Blog: A taste of what you may find on Maui

The Final Days of Maui’s Sugar Cane

For Maui it’s been a week of lasts. The last of Maui’s sugar cane harvested. The last time the smoke stacks burn. The last sugar cane shipment departing Kahului Harbor. For many this has been an emotional week.

Here is a video of the ‘last harvest’ ceremony, followed by the unloading of the last wagon of sugar cane at the factory.

Sugar cane farming used to be the main industry in Hawaii. On Maui, HC&S started in 1870 when two missionary sons from the Alexander and Baldwin families started their very own sugar cane farm. The farm grew, grew and merged with various other farms, until finally having grown to 36,000 acres in size. Many immigrants were brought to the Hawaiian islands to work in the sugar cane fields: Chinese, Japanese, Koreans and Filipinos etc.
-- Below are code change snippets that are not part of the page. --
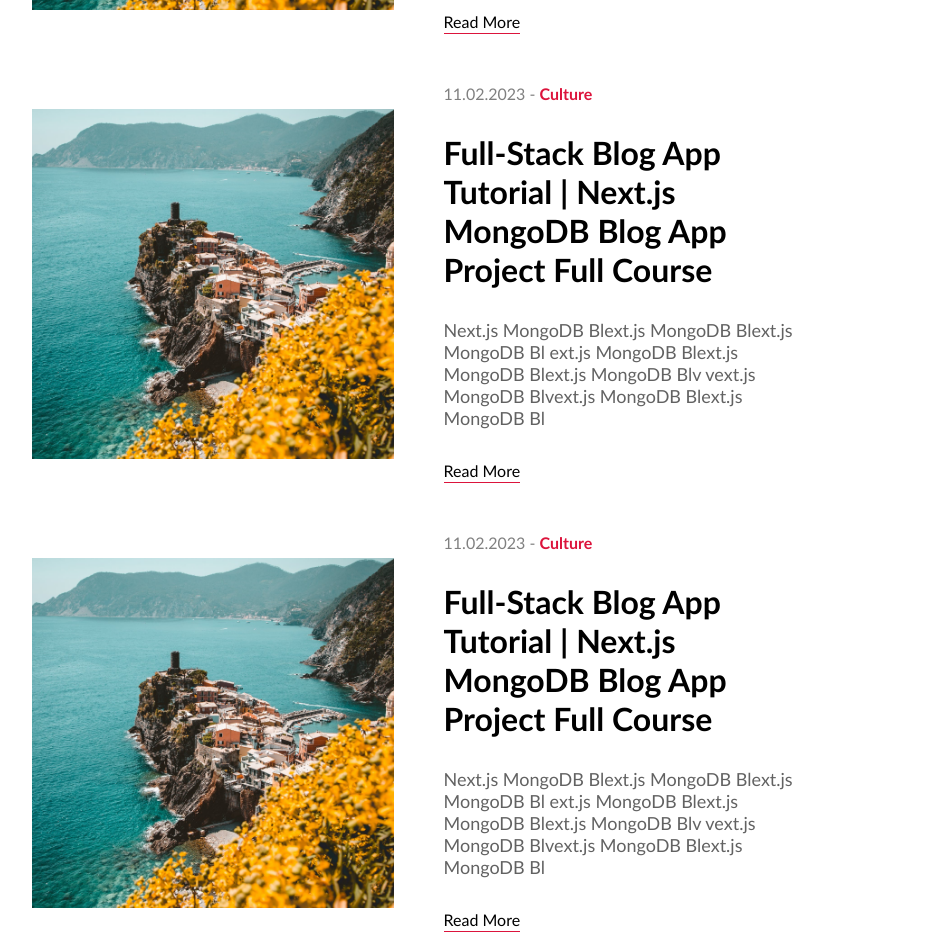
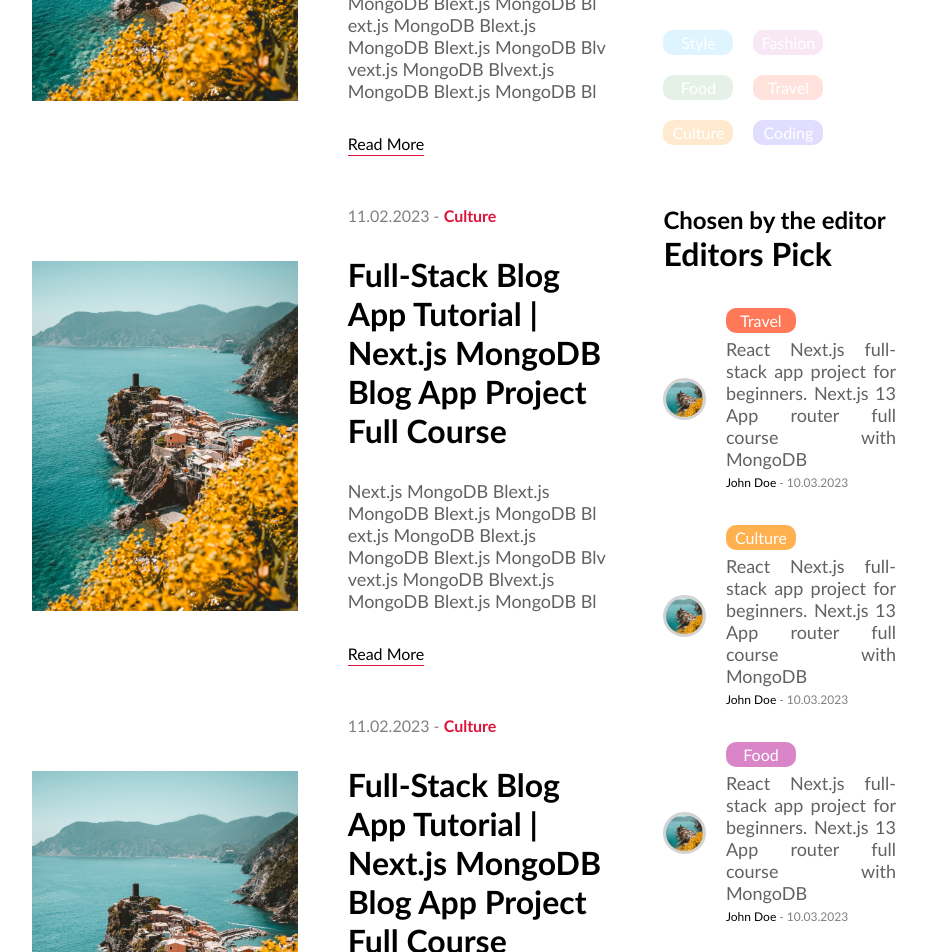
Before and after one commit to alifzwan/NextJS-blog-app, a Next.js app: page / in a window 1280 px wide. Shown: the part 2220-3172 px from the top of the page, without its empty margins (176-1103 px from the left). Built offline with nearby package versions, Linux system fonts and the light colour scheme.

Commit message:
Added Menu section which consists of MenuPosts.jsx and MenuCategories.jsx

```diff
--- a/src/components/menu/Menu.jsx
+++ b/src/components/menu/Menu.jsx
@@ -1,9 +1,21 @@
 import React from 'react'
 import styles from "./menu.module.scss"
+import MenuPosts from '../menuPosts/MenuPosts'
+import MenuCategories from '../menuCategories/MenuCategories'
 
 const Menu = () => {
   return (
-    <div className={styles.container}>Menu</div>
+    <div className={styles.container}>
+        <h2 className={styles.subtitle}>{"What's hot"}</h2>
+        <h1 className={styles.title}>Most Popular</h1>
+        <MenuPosts withImage={false}/>
+        <h2 className={styles.subtitle}>Discover By Topic</h2>
+        <h1 className={styles.title}>Categories</h1>
+        <MenuCategories />
+        <h2 className={styles.subtitle}>Chosen by the editor</h2>
+        <h1 className={styles.title}>Editors Pick</h1>
+        <MenuPosts withImage={true}/>
+    </div>
   )
 }
 
--- a/src/components/menu/menu.module.scss
+++ b/src/components/menu/menu.module.scss
@@ -0,0 +1,21 @@
+.container {
+    flex: 2;
+    margin-top: 60px;
+    .items{
+        display: flex;
+        flex-direction: column;
+        gap: 35px;
+        margin: 35px 0 65px 0;
+
+
+        .subtitle {
+            color:grey;
+            font-size: 16px;
+            font-weight: 400;
+        }
+        .title {
+            font-size: 20px;
+        }
+
+    }
+}
--- /dev/null
+++ b/src/components/menuCategories/MenuCategories.jsx
@@ -0,0 +1,18 @@
+import React from 'react'
+import styles from "./menuCategories.module.scss"
+import Link from 'next/link'
+
+const MenuCategories = () => {
+  return (
+    <div className={styles.categoryList}>
+      <Link href="/blog?cat=style" className={`${styles.categoryItem} ${styles.style}`  }>Style</Link>
+      <Link href="/blog?cat=fashion" className={`${styles.categoryItem} ${styles.fashion}`}>Fashion</Link>
+      <Link href="/blog?cat=food" className={`${styles.categoryItem} ${styles.food}`   }>Food</Link>
+      <Link href="/blog?cat=travel" className={`${styles.categoryItem} ${styles.travel}` }>Travel</Link>
+      <Link href="/blog?cat=culture" className={`${styles.categoryItem} ${styles.culture}`}>Culture</Link>
+      <Link href="/blog?cat=coding" className={`${styles.categoryItem} ${styles.coding}` }>Coding</Link>
+   </div>
+  )
+}
+
+export default MenuCategories
--- /dev/null
+++ b/src/components/menuCategories/menuCategories.module.scss
@@ -0,0 +1,35 @@
+.categoryList {
+    margin: 35px 0 60px 0;
+    display: flex;
+    flex-wrap: wrap;
+    gap:20px;
+
+
+    .categoryItem {
+        padding: 3px 8px;
+        border-radius: 10px;
+        font: 12px;
+        color: white;
+        text-align: center;
+        width: 70px;
+    }
+
+    .categoryItem.style {
+        background-color: #57c4ff31;
+    }
+    .categoryItem.fashion {
+        background-color: #da85c731;
+    }
+    .categoryItem.food {
+        background-color: #7fb88133;
+    }
+    .categoryItem.travel {
+        background-color: #ff795736;
+    }
+    .categoryItem.culture {
+        background-color: #ffb04f45;
+    }
+    .categoryItem.coding {
+        background-color: #5e4fff31;
+    }
+}
--- /dev/null
+++ b/src/components/menuPosts/MenuPosts.jsx
@@ -0,0 +1,107 @@
+import React from 'react'
+import styles from "./menuPosts.module.scss"
+import Link from 'next/link'
+import Image from 'next/image'
+
+const MenuPosts = ({withImage}) => {
+  return (
+        <div className={styles.items}>
+            <Link href="/" className={styles.item}>
+
+                {withImage && (
+                <div className={styles.imageContainer}>
+                  <Image src="/p1.jpeg" alt="" fill className={styles.image} />
+                </div>
+                )}
+
+                <div className={styles.textContainer}>
+                    <span className={`${styles.category} ${styles.travel}`}>
+                      Travel
+                    </span>
+
+                    <h3 className={styles.postTitle}>
+                      React Next.js full-stack app project for beginners. Next.js 13 App router full course with MongoDB
+                    </h3>
+
+                    <div className={styles.details}>
+                      <span className={styles.username}>John Doe</span>
+                      <span className={styles.date}> - 10.03.2023</span>
+                    </div>
+                </div>
+            </Link>
+            <Link href="/" className={styles.item}>
+
+                {withImage &&(
+                <div className={styles.imageContainer}>
+                  <Image src="/p1.jpeg" alt="" fill className={styles.image} />
+                </div>
+                )}
+
+                <div className={styles.textContainer}>
+                    <span className={`${styles.category} ${styles.culture}`}>
+                      Culture
+                    </span>
+
+                    <h3 className={styles.postTitle}>
+                      React Next.js full-stack app project for beginners. Next.js 13 App router full course with MongoDB
+                    </h3>
+
+                    <div className={styles.details}>
+                      <span className={styles.username}>John Doe</span>
+                      <span className={styles.date}> - 10.03.2023</span>
+                    </div>
+                </div>
+            </Link>
+
+            <Link href="/" className={styles.item}>
+
+                {withImage && (
+                <div className={styles.imageContainer}>
+                  <Image src="/p1.jpeg" alt="" fill className={styles.image} />
+                </div>
+                )}
+
+                <div className={styles.textContainer}>
+                    <span className={`${styles.category} ${styles.food}`}>
+                      Food
+                    </span>
+
+                    <h3 className={styles.postTitle}>
+                      React Next.js full-stack app project for beginners. Next.js 13 App router full course with MongoDB
+                    </h3>
+
+                    <div className={styles.details}>
+                      <span className={styles.username}>John Doe</span>
+                      <span className={styles.date}> - 10.03.2023</span>
+                    </div>
+                </div>
+            </Link>
+
+            <Link href="/" className={styles.item}>
+
+                {withImage && (
+                <div className={styles.imageContainer}>
+                  <Image src="/p1.jpeg" alt="" fill className={styles.image} />
+                </div>
+                )}
+
+                <div className={styles.textContainer}>
+                    <span className={`${styles.category} ${styles.fashion}`}>
+                      Fashion
+                    </span>
+
+                    <h3 className={styles.postTitle}>
+                      React Next.js full-stack app project for beginners. Next.js 13 App router full course with MongoDB
+                    </h3>
+
+                    <div className={styles.details}>
+                      <span className={styles.username}>John Doe</span>
+                      <span className={styles.date}> - 10.03.2023</span>
+                    </div>
+                </div>
+            </Link>
+        </div>
+    )
+}
+
+export default MenuPosts
--- /dev/null
+++ b/src/components/menuPosts/menuPosts.module.scss
@@ -0,0 +1,65 @@
+.items {
+    display: flex;
+    flex-direction: column;
+    gap: 35px;
+    margin: 35px 0 60px 0;
+    .item {
+        display: flex;
+        align-items: center;
+        gap: 20px;
+
+        .imageContainer {
+            flex:1;
+            aspect-ratio: 1/1;
+            position: relative;
+            .image {
+                border-radius: 50%;
+                border: 3px solid lightgray;
+                object-fit: cover;
+            }
+        }
+        .textContainer {
+            flex: 4;
+            display: flex;
+            flex-direction: column;
+            gap: 5px;
+
+            .category {
+                padding: 3px 8px;
+                border-radius: 10px;
+                font: 12px;
+                color: white;
+                text-align: center;
+                width: 70px;
+
+            }
+            .category.travel {
+                background-color: #ff7857;
+            }
+            .category.culture {
+                background-color: #ffb04f;
+            }
+            .category.food {
+                background-color: #da85c7;
+            }
+            .category.fashion {
+                background-color: #7fb881;
+            }
+
+
+            .postTitle {
+                font-size: 18px;
+                font-weight: 500;
+                text-align: justify;
+                color: var(--softTextColor)
+            }
+            .details {
+                font-size: 12px;
+                .date {
+                    color: gray;
+                }
+            }
+
+        }
+    }
+}
```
These families have been here for generations, and sugar cane is a huge part of their family heritage. While modern farming is a lot less labor intensive than it once was, there are still over 700 Maui employees who have or are losing their jobs due to the factory shut down.

Maui's sugar cane
There is no smoke coming from the smoke stacks at the Sugar Cane Factory these days.

Why the shut-down? There are of course many factors that play into it. Did you know that Maui’s sugar mill is the last remaining on all the Hawaiian islands? Between depressed commodity prices, increasing competition and environmental concerns about sugar cane burning etc, it’s been a tough business.

What is next?

So what’s next? Check out this video! HC&S have said they are looking to go into diversified agriculture. More recently they have said they are currently growing some test crops, seeing what may do well here on Maui.

For now, the Maui’s sugar cane fields have been harvested. Most have not been worked up (this helps keep the dust down), but the irrigation is shut off. Slowly the cane is re-growing. We are all¬†curious to see what will happen next!